Search the material for lines containing the word "immer", and copy each one.

- - - - - - -

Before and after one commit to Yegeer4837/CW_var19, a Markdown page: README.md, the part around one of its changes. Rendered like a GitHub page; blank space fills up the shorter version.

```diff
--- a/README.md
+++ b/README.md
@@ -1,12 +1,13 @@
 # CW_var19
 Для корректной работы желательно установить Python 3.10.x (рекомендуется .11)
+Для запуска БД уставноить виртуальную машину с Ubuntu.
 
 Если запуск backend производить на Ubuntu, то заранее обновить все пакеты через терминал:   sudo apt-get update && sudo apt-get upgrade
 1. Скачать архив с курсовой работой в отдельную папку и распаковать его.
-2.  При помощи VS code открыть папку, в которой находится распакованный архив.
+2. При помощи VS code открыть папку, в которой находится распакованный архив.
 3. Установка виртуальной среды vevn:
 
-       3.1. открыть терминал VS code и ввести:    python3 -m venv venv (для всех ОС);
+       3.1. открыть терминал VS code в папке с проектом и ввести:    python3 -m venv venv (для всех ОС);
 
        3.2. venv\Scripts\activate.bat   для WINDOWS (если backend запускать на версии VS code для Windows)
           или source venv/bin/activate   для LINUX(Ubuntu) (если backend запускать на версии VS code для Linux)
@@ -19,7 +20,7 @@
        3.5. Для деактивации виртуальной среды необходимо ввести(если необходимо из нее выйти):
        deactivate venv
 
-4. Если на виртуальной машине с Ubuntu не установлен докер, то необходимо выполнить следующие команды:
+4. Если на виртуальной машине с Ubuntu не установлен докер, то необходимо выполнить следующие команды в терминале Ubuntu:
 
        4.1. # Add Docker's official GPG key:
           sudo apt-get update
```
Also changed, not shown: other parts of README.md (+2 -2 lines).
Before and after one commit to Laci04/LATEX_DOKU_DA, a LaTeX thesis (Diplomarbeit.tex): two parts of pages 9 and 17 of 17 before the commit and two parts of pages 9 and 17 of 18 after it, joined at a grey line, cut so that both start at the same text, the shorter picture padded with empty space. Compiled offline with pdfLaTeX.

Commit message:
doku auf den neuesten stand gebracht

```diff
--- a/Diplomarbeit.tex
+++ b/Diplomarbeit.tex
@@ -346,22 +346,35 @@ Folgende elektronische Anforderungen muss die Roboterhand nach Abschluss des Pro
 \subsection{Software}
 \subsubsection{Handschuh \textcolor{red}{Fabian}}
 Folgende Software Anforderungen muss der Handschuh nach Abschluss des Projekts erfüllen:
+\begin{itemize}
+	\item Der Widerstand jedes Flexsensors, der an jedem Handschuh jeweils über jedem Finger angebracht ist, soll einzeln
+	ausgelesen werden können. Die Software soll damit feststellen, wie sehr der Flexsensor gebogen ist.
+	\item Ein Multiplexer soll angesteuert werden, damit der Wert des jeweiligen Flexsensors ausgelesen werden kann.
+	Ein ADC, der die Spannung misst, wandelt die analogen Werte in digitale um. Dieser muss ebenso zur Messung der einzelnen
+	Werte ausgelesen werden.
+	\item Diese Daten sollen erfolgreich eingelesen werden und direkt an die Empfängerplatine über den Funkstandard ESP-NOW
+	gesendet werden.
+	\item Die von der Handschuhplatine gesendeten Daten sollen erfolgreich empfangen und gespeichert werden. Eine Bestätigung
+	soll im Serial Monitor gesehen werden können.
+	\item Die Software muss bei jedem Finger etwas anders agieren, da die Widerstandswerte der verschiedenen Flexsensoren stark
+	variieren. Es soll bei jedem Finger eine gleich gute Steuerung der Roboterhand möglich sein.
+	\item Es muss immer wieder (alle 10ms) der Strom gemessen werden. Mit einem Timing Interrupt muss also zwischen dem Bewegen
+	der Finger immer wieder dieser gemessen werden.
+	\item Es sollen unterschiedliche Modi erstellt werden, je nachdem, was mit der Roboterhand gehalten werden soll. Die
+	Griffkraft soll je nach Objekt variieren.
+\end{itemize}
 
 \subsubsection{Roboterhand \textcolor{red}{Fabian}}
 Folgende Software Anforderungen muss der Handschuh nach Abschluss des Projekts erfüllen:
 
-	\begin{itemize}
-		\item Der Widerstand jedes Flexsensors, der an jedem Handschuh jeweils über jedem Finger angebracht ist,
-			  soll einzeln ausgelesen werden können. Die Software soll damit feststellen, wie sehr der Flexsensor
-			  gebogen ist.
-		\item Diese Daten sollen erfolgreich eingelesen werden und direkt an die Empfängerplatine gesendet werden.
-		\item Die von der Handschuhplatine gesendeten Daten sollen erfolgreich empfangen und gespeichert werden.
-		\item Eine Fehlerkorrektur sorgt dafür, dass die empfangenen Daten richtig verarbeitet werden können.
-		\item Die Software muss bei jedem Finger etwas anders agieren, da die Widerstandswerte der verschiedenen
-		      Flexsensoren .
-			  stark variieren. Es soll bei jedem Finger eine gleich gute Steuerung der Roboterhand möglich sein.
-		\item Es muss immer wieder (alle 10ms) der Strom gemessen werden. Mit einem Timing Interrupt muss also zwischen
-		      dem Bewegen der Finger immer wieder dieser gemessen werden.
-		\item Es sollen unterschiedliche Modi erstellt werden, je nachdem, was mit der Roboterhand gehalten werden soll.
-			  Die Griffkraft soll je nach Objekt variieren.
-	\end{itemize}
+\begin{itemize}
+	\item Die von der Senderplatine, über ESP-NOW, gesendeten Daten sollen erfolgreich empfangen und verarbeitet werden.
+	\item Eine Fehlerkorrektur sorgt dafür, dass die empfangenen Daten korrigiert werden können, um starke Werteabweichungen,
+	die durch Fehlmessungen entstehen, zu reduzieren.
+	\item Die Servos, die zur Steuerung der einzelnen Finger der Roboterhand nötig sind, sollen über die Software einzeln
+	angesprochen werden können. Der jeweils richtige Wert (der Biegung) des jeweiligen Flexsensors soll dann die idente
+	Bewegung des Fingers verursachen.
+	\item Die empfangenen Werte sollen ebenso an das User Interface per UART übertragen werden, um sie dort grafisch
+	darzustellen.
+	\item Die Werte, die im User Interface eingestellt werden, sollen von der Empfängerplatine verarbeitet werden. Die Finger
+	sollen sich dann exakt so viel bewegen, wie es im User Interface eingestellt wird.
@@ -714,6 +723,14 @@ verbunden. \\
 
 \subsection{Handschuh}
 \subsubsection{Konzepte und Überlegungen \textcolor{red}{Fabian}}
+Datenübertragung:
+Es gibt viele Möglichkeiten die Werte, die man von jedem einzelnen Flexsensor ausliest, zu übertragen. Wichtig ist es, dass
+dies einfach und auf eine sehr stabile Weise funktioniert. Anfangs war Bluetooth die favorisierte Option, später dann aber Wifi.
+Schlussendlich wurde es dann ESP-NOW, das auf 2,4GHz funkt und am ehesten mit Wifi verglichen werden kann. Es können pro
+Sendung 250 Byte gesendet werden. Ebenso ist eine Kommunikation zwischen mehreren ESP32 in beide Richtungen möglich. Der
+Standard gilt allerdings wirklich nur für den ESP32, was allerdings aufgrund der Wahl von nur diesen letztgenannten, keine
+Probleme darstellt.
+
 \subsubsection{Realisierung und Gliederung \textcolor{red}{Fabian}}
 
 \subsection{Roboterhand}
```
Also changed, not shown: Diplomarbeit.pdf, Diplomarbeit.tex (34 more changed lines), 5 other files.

- - - - - - -

* _Solution to the problem_:
+	\item Es muss immer wieder (alle 10ms) der Strom gemessen werden. Mit einem Timing Interrupt muss also zwischen dem Bewegen
+	der Finger immer wieder dieser gemessen werden.
-		\item Es muss immer wieder (alle 10ms) der Strom gemessen werden. Mit einem Timing Interrupt muss also zwischen
-		      dem Bewegen der Finger immer wieder dieser gemessen werden.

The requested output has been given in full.